→ **Task prompt**
Set the records down again, exactly, without their images.

※ ※ ※

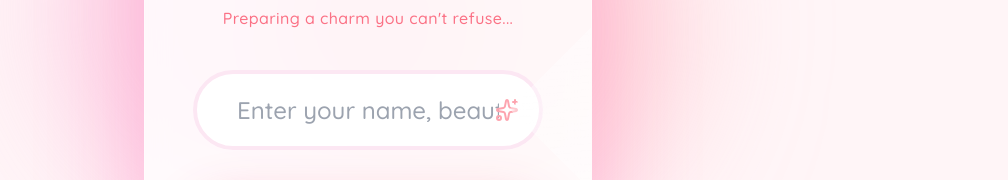
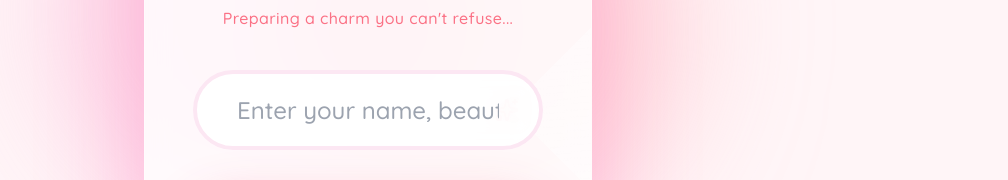
Before and after one commit to zairil10/Vibe_Coded_valentines-love-letter-prototype-2, a React (Vite) app: page / in a window 1280 px wide. Shown: the part 379-559 px from the top of the page, without its empty margins (272-1280 px from the left). Built offline with nearby package versions, Linux system fonts and the light colour scheme.

Commit message:
fix z-index

```diff
--- a/App.tsx
+++ b/App.tsx
@@ -196,7 +196,7 @@ const App: React.FC = () => {
               <input
                 type="text"
                 placeholder={t.inputPlaceholder}
-                className="w-full px-10 py-5 rounded-full border-4 border-pink-100 focus:border-rose-400 focus:outline-none text-center text-2xl transition-all glass hover:bg-white/50"
+                className="w-full px-10 py-5 rounded-full border-4 border-pink-100 focus:border-rose-400 focus:outline-none text-center text-2xl transition-all glass hover:bg-white/50 relative z-[200]"
                 value={targetName}
                 onChange={(e) => setTargetName(e.target.value)}
                 required
```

※ ※ ※

→ **Solution**
Before and after one commit to zairil10/Vibe_Coded_valentines-love-letter-prototype-2, a React (Vite) app: page / in a window 1280 px wide. Shown: the part 379-559 px from the top of the page, without its empty margins (272-1280 px from the left). Built offline with nearby package versions, Linux system fonts and the light colour scheme.

Commit message:
fix z-index

```diff
--- a/App.tsx
+++ b/App.tsx
@@ -196,7 +196,7 @@ const App: React.FC = () => {
               <input
                 type="text"
                 placeholder={t.inputPlaceholder}
-                className="w-full px-10 py-5 rounded-full border-4 border-pink-100 focus:border-rose-400 focus:outline-none text-center text-2xl transition-all glass hover:bg-white/50"
+                className="w-full px-10 py-5 rounded-full border-4 border-pink-100 focus:border-rose-400 focus:outline-none text-center text-2xl transition-all glass hover:bg-white/50 relative z-[200]"
                 value={targetName}
                 onChange={(e) => setTargetName(e.target.value)}
                 required
```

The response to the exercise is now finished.